Exclude the pictures from your copy, and reproduce each entry below verbatim.

:::

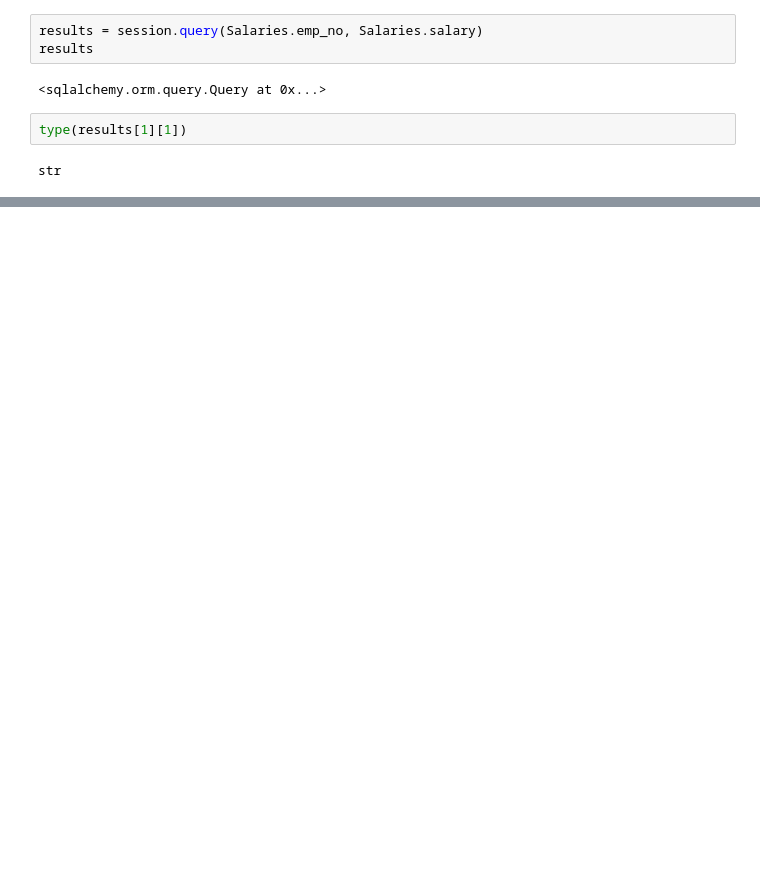
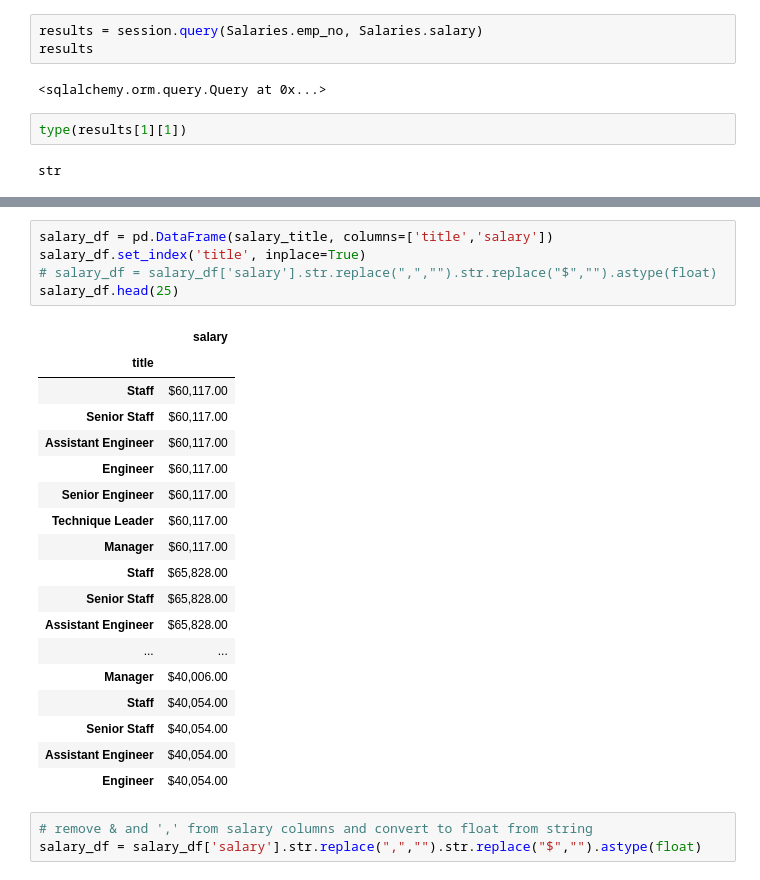
Before and after one commit to g8r1fl/sql-challenge, a Jupyter notebook: EmployeeSQL/bonus.ipynb, the cells around one changed output, grey strips where cells are left out. Saved outputs shown, nothing was run; the diff lists cells and outputs as text; blank space fills up the shorter version.

```diff
--- a/EmployeeSQL/bonus.ipynb
+++ b/EmployeeSQL/bonus.ipynb
@@ -138,3 +124,30 @@ salary_title = session.query(Titles.title, Employees.emp_no, Salaries.salary)
 salary_title
 # %% [output]
 <sqlalchemy.orm.query.Query at 0x...>
+# %%
+salary_df = pd.DataFrame(salary_title, columns=['title','salary'])
+salary_df.set_index('title', inplace=True)
+# salary_df = salary_df['salary'].str.replace(",","").str.replace("$","").astype(float)
+salary_df.head(25)
+# %% [output]
+|  | salary |
+| title |  |
+| Staff | $60,117.00 |
+| Senior Staff | $60,117.00 |
+| Assistant Engineer | $60,117.00 |
+| Engineer | $60,117.00 |
+| Senior Engineer | $60,117.00 |
+| Technique Leader | $60,117.00 |
+| Manager | $60,117.00 |
+| Staff | $65,828.00 |
+| Senior Staff | $65,828.00 |
+| Assistant Engineer | $65,828.00 |
+| ... | ... |
+| Manager | $40,006.00 |
+| Staff | $40,054.00 |
+| Senior Staff | $40,054.00 |
+| Assistant Engineer | $40,054.00 |
+| Engineer | $40,054.00 |
+# %%
+# remove & and ',' from salary columns and convert to float from string
+salary_df = salary_df['salary'].str.replace(",","").str.replace("$","").astype(float)
```
Also changed, not shown: parts of 19 cells of this notebook, 15 other files.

:::

◆ **Task response**:
Before and after one commit to g8r1fl/sql-challenge, a Jupyter notebook: EmployeeSQL/bonus.ipynb, the cells around one changed output, grey strips where cells are left out. Saved outputs shown, nothing was run; the diff lists cells and outputs as text; blank space fills up the shorter version.

```diff
--- a/EmployeeSQL/bonus.ipynb
+++ b/EmployeeSQL/bonus.ipynb
@@ -138,3 +124,30 @@ salary_title = session.query(Titles.title, Employees.emp_no, Salaries.salary)
 salary_title
 # %% [output]
 <sqlalchemy.orm.query.Query at 0x...>
+# %%
+salary_df = pd.DataFrame(salary_title, columns=['title','salary'])
+salary_df.set_index('title', inplace=True)
+# salary_df = salary_df['salary'].str.replace(",","").str.replace("$","").astype(float)
+salary_df.head(25)
+# %% [output]
+|  | salary |
+| title |  |
+| Staff | $60,117.00 |
+| Senior Staff | $60,117.00 |
+| Assistant Engineer | $60,117.00 |
+| Engineer | $60,117.00 |
+| Senior Engineer | $60,117.00 |
+| Technique Leader | $60,117.00 |
+| Manager | $60,117.00 |
+| Staff | $65,828.00 |
+| Senior Staff | $65,828.00 |
+| Assistant Engineer | $65,828.00 |
+| ... | ... |
+| Manager | $40,006.00 |
+| Staff | $40,054.00 |
+| Senior Staff | $40,054.00 |
+| Assistant Engineer | $40,054.00 |
+| Engineer | $40,054.00 |
+# %%
+# remove & and ',' from salary columns and convert to float from string
+salary_df = salary_df['salary'].str.replace(",","").str.replace("$","").astype(float)
```
Also changed, not shown: parts of 19 cells of this notebook, 15 other files.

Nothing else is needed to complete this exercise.